* Data to use *
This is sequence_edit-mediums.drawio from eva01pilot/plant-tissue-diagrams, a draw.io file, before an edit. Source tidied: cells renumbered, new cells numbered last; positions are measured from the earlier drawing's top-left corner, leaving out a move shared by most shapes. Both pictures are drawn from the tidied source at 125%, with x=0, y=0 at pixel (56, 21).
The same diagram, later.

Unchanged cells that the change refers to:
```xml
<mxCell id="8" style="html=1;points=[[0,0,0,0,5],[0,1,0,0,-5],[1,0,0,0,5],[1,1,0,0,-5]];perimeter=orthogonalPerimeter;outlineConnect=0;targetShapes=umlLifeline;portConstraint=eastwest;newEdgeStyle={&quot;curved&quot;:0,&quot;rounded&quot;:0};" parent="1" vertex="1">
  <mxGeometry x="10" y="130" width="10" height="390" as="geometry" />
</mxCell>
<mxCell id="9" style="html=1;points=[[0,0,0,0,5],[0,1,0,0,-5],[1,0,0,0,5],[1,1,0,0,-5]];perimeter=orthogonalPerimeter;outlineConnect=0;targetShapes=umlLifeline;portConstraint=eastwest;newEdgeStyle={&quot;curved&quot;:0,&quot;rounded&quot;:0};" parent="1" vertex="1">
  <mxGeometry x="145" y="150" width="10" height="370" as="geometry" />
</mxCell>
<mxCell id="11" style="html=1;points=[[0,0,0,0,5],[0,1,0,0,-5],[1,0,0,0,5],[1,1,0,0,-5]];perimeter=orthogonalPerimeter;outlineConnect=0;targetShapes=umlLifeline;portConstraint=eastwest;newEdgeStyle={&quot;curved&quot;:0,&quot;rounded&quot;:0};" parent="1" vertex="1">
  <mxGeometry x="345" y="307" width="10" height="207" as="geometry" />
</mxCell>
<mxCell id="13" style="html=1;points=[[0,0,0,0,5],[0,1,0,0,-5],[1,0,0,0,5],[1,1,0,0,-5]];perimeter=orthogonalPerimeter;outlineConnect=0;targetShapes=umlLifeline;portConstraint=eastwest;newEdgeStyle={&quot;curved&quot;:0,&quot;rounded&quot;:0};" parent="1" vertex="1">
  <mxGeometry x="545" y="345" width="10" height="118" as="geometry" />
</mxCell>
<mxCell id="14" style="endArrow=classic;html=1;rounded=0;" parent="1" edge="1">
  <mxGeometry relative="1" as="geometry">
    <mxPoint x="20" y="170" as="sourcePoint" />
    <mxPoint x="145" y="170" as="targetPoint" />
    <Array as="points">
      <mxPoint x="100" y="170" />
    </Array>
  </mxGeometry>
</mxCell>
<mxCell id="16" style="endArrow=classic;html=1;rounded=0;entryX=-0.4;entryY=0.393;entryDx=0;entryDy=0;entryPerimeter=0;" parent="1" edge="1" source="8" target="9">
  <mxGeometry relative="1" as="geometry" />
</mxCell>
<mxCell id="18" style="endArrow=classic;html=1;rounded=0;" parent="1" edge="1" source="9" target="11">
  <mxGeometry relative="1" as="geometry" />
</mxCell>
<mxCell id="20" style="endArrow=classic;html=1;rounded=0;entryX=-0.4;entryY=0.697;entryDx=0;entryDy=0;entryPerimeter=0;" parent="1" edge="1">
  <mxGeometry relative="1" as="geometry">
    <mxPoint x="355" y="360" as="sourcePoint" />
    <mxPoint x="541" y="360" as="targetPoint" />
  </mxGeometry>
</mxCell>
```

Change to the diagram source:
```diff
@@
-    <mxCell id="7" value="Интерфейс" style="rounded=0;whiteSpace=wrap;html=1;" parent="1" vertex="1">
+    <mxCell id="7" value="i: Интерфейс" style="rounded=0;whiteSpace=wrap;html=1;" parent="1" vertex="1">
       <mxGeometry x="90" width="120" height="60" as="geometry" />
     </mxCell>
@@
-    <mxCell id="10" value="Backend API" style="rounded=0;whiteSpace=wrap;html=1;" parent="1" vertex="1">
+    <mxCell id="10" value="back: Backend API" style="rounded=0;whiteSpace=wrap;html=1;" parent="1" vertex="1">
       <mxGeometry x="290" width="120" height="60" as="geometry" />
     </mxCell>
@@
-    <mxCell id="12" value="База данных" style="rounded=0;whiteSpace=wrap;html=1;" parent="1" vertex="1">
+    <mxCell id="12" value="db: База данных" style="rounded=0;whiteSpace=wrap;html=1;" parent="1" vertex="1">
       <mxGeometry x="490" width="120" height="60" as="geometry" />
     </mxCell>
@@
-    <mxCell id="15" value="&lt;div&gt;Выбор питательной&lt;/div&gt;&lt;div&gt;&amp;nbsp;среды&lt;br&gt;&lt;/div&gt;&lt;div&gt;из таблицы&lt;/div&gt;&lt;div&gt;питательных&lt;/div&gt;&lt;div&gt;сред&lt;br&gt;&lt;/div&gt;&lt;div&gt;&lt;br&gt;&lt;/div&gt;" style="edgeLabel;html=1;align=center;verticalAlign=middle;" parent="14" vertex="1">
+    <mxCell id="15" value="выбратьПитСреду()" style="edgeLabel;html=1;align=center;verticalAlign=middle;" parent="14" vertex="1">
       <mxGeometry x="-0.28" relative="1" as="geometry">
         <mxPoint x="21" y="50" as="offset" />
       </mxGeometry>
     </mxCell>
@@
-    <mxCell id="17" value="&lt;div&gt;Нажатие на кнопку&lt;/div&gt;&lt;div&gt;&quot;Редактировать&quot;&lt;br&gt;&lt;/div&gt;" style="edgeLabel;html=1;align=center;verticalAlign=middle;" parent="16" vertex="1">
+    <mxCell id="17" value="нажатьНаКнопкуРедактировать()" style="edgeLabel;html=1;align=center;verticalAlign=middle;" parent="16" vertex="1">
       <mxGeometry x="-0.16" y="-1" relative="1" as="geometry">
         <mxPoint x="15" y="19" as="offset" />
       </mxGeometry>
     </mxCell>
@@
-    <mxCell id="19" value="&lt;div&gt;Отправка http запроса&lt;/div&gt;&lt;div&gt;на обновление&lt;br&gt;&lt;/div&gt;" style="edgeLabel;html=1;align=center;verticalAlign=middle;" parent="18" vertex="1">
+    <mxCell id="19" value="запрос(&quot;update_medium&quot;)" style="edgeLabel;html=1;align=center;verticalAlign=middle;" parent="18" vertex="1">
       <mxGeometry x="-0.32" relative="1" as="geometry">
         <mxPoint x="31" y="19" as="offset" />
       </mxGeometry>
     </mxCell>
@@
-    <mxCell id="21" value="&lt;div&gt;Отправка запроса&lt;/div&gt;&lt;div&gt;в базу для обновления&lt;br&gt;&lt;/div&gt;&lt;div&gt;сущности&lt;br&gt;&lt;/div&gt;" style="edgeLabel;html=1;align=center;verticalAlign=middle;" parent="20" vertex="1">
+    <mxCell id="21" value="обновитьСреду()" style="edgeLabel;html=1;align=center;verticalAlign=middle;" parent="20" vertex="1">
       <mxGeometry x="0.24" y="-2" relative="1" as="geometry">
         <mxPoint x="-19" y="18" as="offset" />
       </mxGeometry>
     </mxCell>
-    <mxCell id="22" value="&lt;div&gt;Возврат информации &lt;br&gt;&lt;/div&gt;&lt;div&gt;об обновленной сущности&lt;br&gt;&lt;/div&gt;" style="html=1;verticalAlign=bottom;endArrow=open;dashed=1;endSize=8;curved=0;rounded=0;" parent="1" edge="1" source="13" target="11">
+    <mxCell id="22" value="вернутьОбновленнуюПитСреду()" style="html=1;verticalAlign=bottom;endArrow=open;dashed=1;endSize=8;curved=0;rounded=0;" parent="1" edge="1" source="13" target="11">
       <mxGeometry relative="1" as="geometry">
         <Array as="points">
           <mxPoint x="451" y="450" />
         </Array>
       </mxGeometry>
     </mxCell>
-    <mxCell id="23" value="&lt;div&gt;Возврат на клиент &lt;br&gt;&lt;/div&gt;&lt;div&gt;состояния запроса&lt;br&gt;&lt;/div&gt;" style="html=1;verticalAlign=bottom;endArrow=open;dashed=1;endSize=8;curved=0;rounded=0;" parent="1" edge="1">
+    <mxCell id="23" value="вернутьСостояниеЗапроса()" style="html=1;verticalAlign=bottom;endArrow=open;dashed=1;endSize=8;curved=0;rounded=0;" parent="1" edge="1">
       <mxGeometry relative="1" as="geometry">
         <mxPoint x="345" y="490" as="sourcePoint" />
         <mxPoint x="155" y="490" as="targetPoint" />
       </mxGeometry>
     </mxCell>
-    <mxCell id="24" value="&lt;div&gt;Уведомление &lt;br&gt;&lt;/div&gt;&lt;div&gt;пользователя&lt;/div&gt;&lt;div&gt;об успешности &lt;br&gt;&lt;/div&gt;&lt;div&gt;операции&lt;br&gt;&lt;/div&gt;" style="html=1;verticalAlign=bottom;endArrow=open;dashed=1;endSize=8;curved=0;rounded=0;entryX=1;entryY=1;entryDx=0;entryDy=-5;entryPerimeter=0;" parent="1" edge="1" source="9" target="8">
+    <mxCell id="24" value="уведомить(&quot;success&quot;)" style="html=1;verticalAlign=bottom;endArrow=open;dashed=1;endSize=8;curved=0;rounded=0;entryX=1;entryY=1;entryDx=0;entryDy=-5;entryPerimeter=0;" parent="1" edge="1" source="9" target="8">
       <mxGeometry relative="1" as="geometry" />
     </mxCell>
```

* Problem *
Please filter the entries for the word "Backend" and copy the lines that have it.

* Task answer *
-    <mxCell id="10" value="Backend API" style="rounded=0;whiteSpace=wrap;html=1;" parent="1" vertex="1">
+    <mxCell id="10" value="back: Backend API" style="rounded=0;whiteSpace=wrap;html=1;" parent="1" vertex="1">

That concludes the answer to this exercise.